Proven Washington DUI Accident Results Attorneys
Attorney John Murphy obtained a $4.2 million verdict for two victims of a devastating collision. The accident was caused when a drunk driver road-raced with his friend (who was also drunk) – a choice that resulted in a high-speed and head-on collision into the victims’ vehicle.
One of John’s clients suffered severe head injuries and remained in a coma following the accident; the other, due to severe internal injuries, needed surgery. At the time of the accident, the at-fault driver had a blood-alcohol level of 0.11 and was driving without insurance due to a prior DUI conviction. The drunken driver was later convicted of vehicular assault and sentenced to over three years in prison.
A man named John Rideout was recently employed by a tow truck company as one of the truck operators. Even though his history and local reputation – one that included conviction of several charges, such as marijuana possession, forgery, theft, driving with a suspended license, and delivering controlled substances – should have suggested to the company otherwise, Rideout was offered the job.
On one specific occasion, Rideout used heroin and marijuana before operating the company’s truck. Drug-impaired, Rideout sped as he headed north on Zell Road where he drove left-of-center until striking and killing Landen Harless, who was walking on the other side of the road with friends at the time. The egregiously wrongful death of Harless, a 14-year-old boy, by someone who should have never been operating a vehicle, resulted in a wrongful death suit of one million dollars.
The attorneys at Brett McCandlis Brown & Conner, PLLC won a battle with insurance companies while representing a client in the early stage of his professional baseball career. Our client and his team were traveling in Washington State and, after a game, several players went to a local bar. After a few drinks, the teammates were walking back to their hotel when they spotted an unoccupied golf cart with keys in the ignition along the way. Due to intoxication and poor judgment, our client and his friends took the golf cart, which resulted in a crash and the subsequent fracturing of our client’s ankle; he would never play baseball professionally again. Thanks to extensive research and swift negotiations by Attorney David Brown, the golf cart was considered a “vehicle” under the at-fault driver’s Liability and Personal Injury Protection (PIP) coverage.
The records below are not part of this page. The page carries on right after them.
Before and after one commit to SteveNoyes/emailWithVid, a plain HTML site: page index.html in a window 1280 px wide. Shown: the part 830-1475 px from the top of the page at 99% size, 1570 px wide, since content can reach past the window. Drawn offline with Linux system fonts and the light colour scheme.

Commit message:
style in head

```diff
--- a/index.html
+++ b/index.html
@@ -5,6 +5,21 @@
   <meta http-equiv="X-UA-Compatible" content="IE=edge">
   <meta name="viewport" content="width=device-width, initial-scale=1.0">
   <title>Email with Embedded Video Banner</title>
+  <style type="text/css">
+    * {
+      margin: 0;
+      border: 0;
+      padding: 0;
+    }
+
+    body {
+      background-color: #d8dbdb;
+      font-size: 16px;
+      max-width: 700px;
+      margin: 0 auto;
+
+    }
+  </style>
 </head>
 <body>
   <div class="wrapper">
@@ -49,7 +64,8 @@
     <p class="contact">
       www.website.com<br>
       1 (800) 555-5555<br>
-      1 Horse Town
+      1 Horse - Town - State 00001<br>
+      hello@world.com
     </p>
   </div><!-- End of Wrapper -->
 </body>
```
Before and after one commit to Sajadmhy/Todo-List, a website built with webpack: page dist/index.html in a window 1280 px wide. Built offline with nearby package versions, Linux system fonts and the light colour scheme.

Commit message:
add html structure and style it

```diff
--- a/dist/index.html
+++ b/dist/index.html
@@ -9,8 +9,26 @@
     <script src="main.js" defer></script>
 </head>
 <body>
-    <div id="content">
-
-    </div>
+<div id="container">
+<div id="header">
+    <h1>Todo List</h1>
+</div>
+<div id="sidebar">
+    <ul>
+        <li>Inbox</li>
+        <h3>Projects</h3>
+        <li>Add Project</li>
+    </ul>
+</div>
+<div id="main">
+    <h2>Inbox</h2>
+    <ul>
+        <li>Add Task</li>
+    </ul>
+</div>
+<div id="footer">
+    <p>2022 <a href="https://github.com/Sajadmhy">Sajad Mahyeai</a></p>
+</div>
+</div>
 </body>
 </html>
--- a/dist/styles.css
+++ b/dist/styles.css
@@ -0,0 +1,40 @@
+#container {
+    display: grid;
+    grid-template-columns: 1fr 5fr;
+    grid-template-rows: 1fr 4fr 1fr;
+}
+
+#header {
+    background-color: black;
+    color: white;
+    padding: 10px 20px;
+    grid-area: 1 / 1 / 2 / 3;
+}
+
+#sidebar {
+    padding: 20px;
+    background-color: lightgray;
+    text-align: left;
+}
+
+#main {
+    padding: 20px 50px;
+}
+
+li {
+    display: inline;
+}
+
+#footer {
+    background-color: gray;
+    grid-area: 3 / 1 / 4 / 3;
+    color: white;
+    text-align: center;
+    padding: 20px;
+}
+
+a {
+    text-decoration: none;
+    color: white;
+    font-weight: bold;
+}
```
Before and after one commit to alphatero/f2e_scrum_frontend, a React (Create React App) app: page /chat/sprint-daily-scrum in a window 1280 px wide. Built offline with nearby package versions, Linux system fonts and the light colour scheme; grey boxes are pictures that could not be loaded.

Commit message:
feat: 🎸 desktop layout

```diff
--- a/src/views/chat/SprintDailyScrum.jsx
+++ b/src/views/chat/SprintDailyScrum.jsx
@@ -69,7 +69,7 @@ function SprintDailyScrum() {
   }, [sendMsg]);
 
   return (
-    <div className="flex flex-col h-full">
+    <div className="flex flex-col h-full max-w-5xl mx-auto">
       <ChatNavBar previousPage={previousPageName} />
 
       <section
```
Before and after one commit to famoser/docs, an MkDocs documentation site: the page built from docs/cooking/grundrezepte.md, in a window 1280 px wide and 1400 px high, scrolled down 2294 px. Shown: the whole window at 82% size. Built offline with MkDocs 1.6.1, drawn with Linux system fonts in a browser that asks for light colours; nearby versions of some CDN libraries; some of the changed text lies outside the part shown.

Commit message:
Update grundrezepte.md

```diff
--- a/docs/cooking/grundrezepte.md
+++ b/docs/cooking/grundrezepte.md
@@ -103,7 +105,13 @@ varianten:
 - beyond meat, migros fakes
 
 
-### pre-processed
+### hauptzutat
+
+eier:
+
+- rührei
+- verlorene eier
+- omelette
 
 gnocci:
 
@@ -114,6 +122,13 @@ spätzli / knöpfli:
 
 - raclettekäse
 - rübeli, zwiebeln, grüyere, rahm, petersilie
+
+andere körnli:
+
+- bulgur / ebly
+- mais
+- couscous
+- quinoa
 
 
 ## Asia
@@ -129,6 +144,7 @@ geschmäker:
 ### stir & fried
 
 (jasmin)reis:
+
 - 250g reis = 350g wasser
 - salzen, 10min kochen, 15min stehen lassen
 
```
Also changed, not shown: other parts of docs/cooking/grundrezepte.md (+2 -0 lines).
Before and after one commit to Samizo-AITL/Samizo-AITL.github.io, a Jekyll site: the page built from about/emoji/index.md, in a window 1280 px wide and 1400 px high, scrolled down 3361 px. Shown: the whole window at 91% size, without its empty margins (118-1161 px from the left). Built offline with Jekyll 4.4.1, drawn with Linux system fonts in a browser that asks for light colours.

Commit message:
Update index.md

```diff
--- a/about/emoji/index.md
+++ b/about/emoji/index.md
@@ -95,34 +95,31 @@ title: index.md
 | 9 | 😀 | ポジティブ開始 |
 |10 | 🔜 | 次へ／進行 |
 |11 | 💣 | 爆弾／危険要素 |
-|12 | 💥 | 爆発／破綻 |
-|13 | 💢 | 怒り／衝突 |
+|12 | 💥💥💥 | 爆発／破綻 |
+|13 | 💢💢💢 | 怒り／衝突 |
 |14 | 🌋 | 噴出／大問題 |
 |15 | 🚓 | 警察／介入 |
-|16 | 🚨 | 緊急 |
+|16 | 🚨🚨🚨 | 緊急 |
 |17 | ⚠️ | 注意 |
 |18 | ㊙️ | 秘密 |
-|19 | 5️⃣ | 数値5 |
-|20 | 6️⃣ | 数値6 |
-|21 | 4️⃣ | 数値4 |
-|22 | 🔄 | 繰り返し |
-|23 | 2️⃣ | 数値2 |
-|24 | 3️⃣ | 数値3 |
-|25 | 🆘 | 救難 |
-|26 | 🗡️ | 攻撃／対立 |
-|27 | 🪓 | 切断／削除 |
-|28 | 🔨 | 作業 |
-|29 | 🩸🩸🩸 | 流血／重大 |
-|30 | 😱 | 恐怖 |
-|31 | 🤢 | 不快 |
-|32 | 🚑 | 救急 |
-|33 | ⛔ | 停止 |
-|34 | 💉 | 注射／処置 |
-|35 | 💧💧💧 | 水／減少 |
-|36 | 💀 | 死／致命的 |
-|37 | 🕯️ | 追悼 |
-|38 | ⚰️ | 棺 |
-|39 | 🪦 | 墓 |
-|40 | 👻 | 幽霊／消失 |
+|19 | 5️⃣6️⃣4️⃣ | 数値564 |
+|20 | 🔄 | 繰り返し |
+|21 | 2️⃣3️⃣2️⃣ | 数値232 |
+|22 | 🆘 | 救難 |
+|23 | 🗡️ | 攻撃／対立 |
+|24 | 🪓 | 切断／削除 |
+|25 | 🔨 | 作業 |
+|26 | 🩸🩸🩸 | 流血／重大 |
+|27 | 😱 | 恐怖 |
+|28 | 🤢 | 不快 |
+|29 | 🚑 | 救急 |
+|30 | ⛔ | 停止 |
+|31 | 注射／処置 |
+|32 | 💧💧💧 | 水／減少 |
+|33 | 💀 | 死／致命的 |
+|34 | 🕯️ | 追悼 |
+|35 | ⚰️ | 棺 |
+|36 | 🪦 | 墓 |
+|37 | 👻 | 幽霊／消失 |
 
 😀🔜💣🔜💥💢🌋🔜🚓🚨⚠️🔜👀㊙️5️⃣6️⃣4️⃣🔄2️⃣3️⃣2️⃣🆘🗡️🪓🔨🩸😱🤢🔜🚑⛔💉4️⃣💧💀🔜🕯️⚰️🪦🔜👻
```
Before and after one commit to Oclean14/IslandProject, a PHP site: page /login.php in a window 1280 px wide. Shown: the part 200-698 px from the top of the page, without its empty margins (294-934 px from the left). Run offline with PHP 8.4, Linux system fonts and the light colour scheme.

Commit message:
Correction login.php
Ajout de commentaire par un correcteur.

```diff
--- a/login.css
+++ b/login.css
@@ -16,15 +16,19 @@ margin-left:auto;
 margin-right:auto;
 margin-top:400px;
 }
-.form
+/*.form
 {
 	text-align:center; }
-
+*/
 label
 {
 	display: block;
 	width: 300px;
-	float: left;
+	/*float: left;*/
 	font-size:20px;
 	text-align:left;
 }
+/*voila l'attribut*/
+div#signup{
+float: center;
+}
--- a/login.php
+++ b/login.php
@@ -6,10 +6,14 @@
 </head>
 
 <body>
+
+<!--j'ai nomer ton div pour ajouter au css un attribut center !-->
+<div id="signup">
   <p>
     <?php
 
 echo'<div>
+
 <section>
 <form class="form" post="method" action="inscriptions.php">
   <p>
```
Recently, a man named Travis was headed to work – driving his employer’s truck – when another driver ran a stop sign and hit Travis’s vehicle. The at-fault driver had marijuana in his system. As a result of the crash, Travis experienced several injuries, including a fractured arm that required surgery. The at-fault driver was uninsured, but the attorneys at Brett McCandlis Brown & Conner’s Bellingham Office made a claim for compensation through Travis’s employer’s insurance company. After filing a lawsuit, the insurance company agreed to pay $180,000 to compensate Travis for the accident and his injuries. Felix v. Nelson (2009)